* Structured diff data *
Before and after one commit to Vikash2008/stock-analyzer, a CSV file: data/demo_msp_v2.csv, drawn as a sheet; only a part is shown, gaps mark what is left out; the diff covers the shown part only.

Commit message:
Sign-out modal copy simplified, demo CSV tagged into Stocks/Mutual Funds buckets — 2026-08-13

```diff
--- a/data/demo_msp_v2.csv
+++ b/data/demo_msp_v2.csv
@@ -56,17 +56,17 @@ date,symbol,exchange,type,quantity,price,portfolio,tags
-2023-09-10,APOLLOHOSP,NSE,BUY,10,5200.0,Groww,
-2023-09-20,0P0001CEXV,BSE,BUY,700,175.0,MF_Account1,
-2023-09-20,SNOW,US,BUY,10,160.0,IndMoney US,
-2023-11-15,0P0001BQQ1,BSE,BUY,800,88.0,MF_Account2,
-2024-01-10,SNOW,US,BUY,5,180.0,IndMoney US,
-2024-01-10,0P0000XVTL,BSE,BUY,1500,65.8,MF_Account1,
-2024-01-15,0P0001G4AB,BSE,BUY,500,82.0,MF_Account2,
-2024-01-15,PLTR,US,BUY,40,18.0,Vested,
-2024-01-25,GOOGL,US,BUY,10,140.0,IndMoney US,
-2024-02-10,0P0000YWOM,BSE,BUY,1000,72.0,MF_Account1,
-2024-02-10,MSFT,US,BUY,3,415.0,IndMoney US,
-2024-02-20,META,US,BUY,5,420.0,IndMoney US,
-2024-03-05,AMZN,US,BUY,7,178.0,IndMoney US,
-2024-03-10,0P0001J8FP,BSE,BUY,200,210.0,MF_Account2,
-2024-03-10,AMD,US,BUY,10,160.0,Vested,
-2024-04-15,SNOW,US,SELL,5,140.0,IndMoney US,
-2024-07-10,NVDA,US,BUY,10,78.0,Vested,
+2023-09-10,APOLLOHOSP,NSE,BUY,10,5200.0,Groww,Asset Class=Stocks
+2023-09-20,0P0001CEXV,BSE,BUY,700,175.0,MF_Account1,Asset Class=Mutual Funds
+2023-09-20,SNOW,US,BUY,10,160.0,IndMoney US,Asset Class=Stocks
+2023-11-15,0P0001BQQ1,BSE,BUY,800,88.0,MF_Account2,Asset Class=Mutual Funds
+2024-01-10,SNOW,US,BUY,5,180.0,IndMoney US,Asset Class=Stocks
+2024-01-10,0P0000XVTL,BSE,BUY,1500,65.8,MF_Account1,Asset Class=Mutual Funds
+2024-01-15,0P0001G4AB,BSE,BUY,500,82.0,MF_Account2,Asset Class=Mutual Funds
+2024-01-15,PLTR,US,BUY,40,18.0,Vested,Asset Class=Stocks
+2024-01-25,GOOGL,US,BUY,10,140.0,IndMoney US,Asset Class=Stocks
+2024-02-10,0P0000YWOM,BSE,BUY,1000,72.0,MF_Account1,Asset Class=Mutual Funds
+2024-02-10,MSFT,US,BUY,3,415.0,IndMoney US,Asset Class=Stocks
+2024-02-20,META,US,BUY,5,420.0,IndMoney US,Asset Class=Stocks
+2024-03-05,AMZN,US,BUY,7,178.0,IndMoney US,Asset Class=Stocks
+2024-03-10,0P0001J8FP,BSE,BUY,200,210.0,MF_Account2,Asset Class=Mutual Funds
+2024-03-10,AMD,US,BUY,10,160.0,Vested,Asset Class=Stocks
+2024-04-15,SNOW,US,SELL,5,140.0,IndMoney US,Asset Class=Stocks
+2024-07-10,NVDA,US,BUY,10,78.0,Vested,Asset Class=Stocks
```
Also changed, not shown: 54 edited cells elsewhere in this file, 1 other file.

* HOW TO COMPLETE THIS TASK *
Could you retype each record exactly as it appears?

* THE COMPLETED TASK *
Before and after one commit to Vikash2008/stock-analyzer, a CSV file: data/demo_msp_v2.csv, drawn as a sheet; only a part is shown, gaps mark what is left out; the diff covers the shown part only.

Commit message:
Sign-out modal copy simplified, demo CSV tagged into Stocks/Mutual Funds buckets — 2026-08-13

```diff
--- a/data/demo_msp_v2.csv
+++ b/data/demo_msp_v2.csv
@@ -56,17 +56,17 @@ date,symbol,exchange,type,quantity,price,portfolio,tags
-2023-09-10,APOLLOHOSP,NSE,BUY,10,5200.0,Groww,
-2023-09-20,0P0001CEXV,BSE,BUY,700,175.0,MF_Account1,
-2023-09-20,SNOW,US,BUY,10,160.0,IndMoney US,
-2023-11-15,0P0001BQQ1,BSE,BUY,800,88.0,MF_Account2,
-2024-01-10,SNOW,US,BUY,5,180.0,IndMoney US,
-2024-01-10,0P0000XVTL,BSE,BUY,1500,65.8,MF_Account1,
-2024-01-15,0P0001G4AB,BSE,BUY,500,82.0,MF_Account2,
-2024-01-15,PLTR,US,BUY,40,18.0,Vested,
-2024-01-25,GOOGL,US,BUY,10,140.0,IndMoney US,
-2024-02-10,0P0000YWOM,BSE,BUY,1000,72.0,MF_Account1,
-2024-02-10,MSFT,US,BUY,3,415.0,IndMoney US,
-2024-02-20,META,US,BUY,5,420.0,IndMoney US,
-2024-03-05,AMZN,US,BUY,7,178.0,IndMoney US,
-2024-03-10,0P0001J8FP,BSE,BUY,200,210.0,MF_Account2,
-2024-03-10,AMD,US,BUY,10,160.0,Vested,
-2024-04-15,SNOW,US,SELL,5,140.0,IndMoney US,
-2024-07-10,NVDA,US,BUY,10,78.0,Vested,
+2023-09-10,APOLLOHOSP,NSE,BUY,10,5200.0,Groww,Asset Class=Stocks
+2023-09-20,0P0001CEXV,BSE,BUY,700,175.0,MF_Account1,Asset Class=Mutual Funds
+2023-09-20,SNOW,US,BUY,10,160.0,IndMoney US,Asset Class=Stocks
+2023-11-15,0P0001BQQ1,BSE,BUY,800,88.0,MF_Account2,Asset Class=Mutual Funds
+2024-01-10,SNOW,US,BUY,5,180.0,IndMoney US,Asset Class=Stocks
+2024-01-10,0P0000XVTL,BSE,BUY,1500,65.8,MF_Account1,Asset Class=Mutual Funds
+2024-01-15,0P0001G4AB,BSE,BUY,500,82.0,MF_Account2,Asset Class=Mutual Funds
+2024-01-15,PLTR,US,BUY,40,18.0,Vested,Asset Class=Stocks
+2024-01-25,GOOGL,US,BUY,10,140.0,IndMoney US,Asset Class=Stocks
+2024-02-10,0P0000YWOM,BSE,BUY,1000,72.0,MF_Account1,Asset Class=Mutual Funds
+2024-02-10,MSFT,US,BUY,3,415.0,IndMoney US,Asset Class=Stocks
+2024-02-20,META,US,BUY,5,420.0,IndMoney US,Asset Class=Stocks
+2024-03-05,AMZN,US,BUY,7,178.0,IndMoney US,Asset Class=Stocks
+2024-03-10,0P0001J8FP,BSE,BUY,200,210.0,MF_Account2,Asset Class=Mutual Funds
+2024-03-10,AMD,US,BUY,10,160.0,Vested,Asset Class=Stocks
+2024-04-15,SNOW,US,SELL,5,140.0,IndMoney US,Asset Class=Stocks
+2024-07-10,NVDA,US,BUY,10,78.0,Vested,Asset Class=Stocks
```
Also changed, not shown: 54 edited cells elsewhere in this file, 1 other file.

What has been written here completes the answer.